Technology Needs A Sense Of Humor

Everything shall be automated. Some people posit this as being a bad thing, and some people celebrate the convenience it represents. A giant car vending machine for me is closer to the kind of future I want – there is humor there, and it provides a welcome relief from the dystopian overtones. Unfortunately the likelihood of being able to bump the vending machine and get an extra car is probably pretty slim.

Wacky but practical machines is where we should be at, because to be honest the future seems fairly beige so far. If you think back to the fifties and the sixties, and even the seventies, the designs for the future were pretty out there. I don’t think that it was all the drugs that made this popular – I think that there was a lot more of a problem solving mindset being employed, that saw the problems as being surmountable if you just sat down and thought about it.

I love the mad scientist aspects that Elon Musk brings to the game, and Richard Bransen has some of that going on too. We need pitch battles of intellect between figures like Edison and Tesla to inspire new generations of thinkers. Stephen Hawking represented a very big source of inspiration for people, and his announcements would generate a lot of interest. Keeping things moving along and people thinking outside the box is very conducive to solving problems in ways that we might not have thought of otherwise.

It is always interesting to see how much interest the science community has in science fiction, and vice versa – almost as if imagination primes the pump, for the real work of science. Arthur C. Clarke, Star Trek, Batman – there are a number of people and shows working in the realms of imagination that are sources of direct inspiration  for scientific developments.

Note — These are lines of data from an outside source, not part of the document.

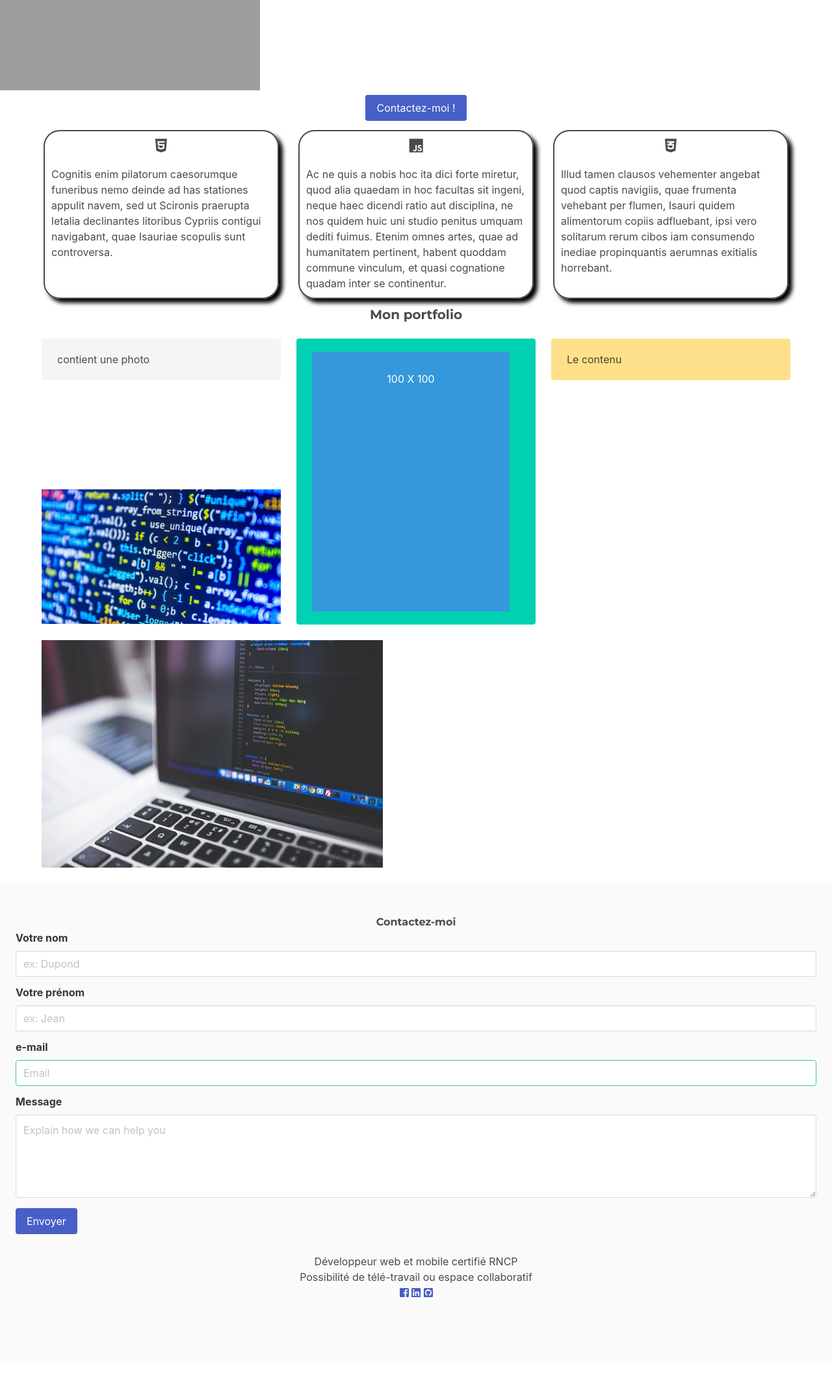
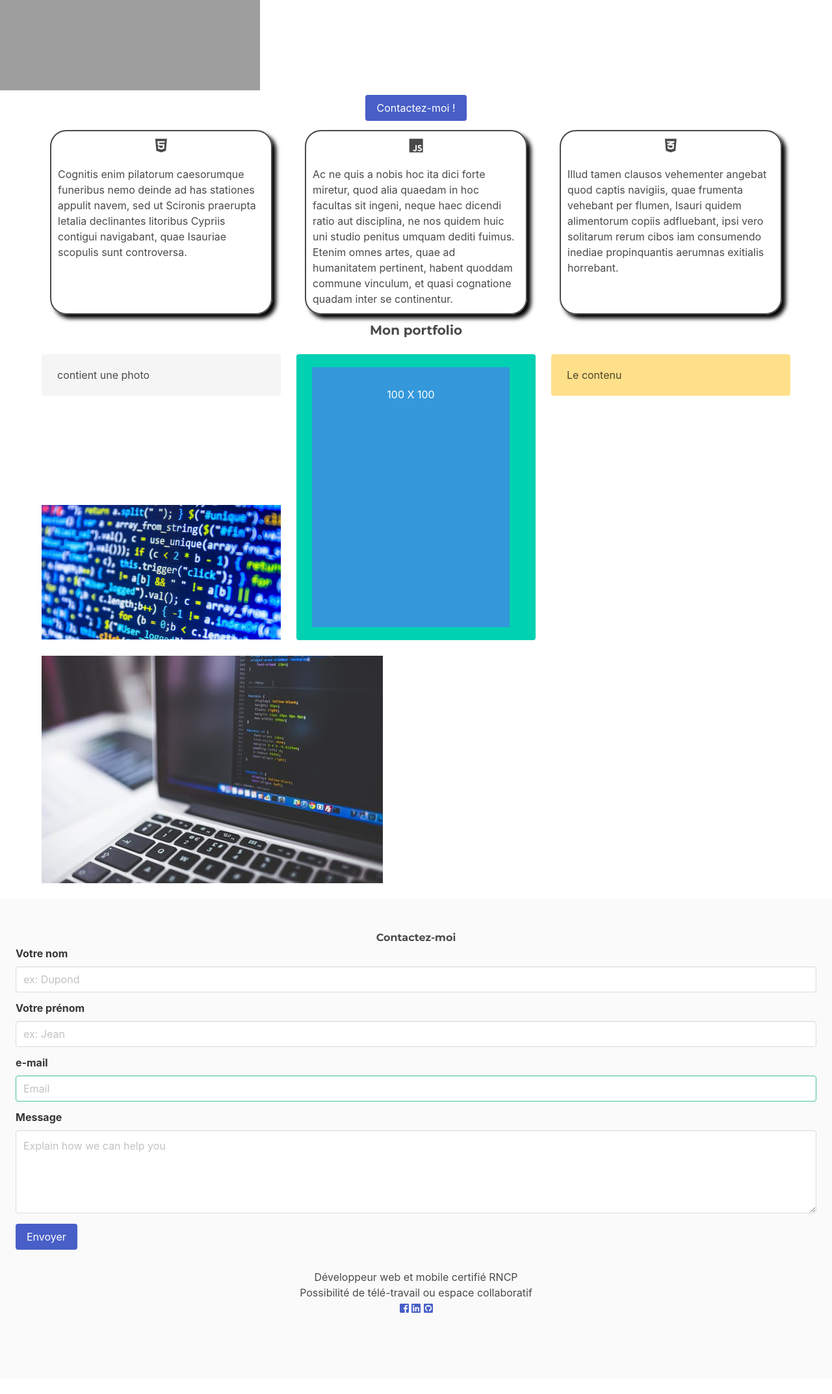
Before and after one commit to J3rom3M/JeromeMagnier.com, a PHP site: page / in a window 1280 px wide. Shown: the part 185-2330 px from the top of the page at 65% size. Before the commit the page ends 2181 px from the top, so only its background shows below. Run offline with PHP 8.4, Linux system fonts and the light colour scheme; some libraries are stand-ins or nearby versions; grey boxes are pictures that could not be loaded.

Commit message:
Update main.css

```diff
--- a/main.css
+++ b/main.css
@@ -105,8 +105,8 @@ ABOUT
     padding: 10px;
     width: auto;
     height: auto;
-  	margin-left: 15px;
-  	margin-right: 15px;
+  	margin-left: 25px;
+  	margin-right: 25px;
     box-shadow: 6px 6px 6px black;
 }
 
```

Lets Build A Fun Future!

I always wondered why there weren’t more production lines spun out of concept cars, but aspects of these designs seem to slowly filter through. Cars used to seem so much more interesting in the fifties, with all those muscle cars, and each automobile maker invested in creating something that looked and felt different – nowadays, without a badge on the front you could pass through the sea of SUVs and not be faulted for failing to know which was which.

I am not sure I like living in an era where all the significant changes are under the hood – it is my biggest problem with Apple – that things still look the same, and only the software and the internal hardware changes. I liked the flare that Jobs provided – giving us an aesthetic as much as a functional object. Most computers are kind of ugly boxes that are carrying cases for a portal via which you can access the world – Jobs used to communicate the magic in this. Musk does some of that. Bransen does some of that. But there is not enough.

I suppose beige is cheap. Magnolia paint is cheap. Burgers are cheap. Find the mold and pump it out, and everyone will love the cookie-cutter product. We should be worried less about being taken over by robots than becoming robots. you have to throw the human in there – have to throw the curveball; have to promote the sense of humor, and save the whole enterprise from being a snorefest. Put cat ears and eyes on your car vending machine.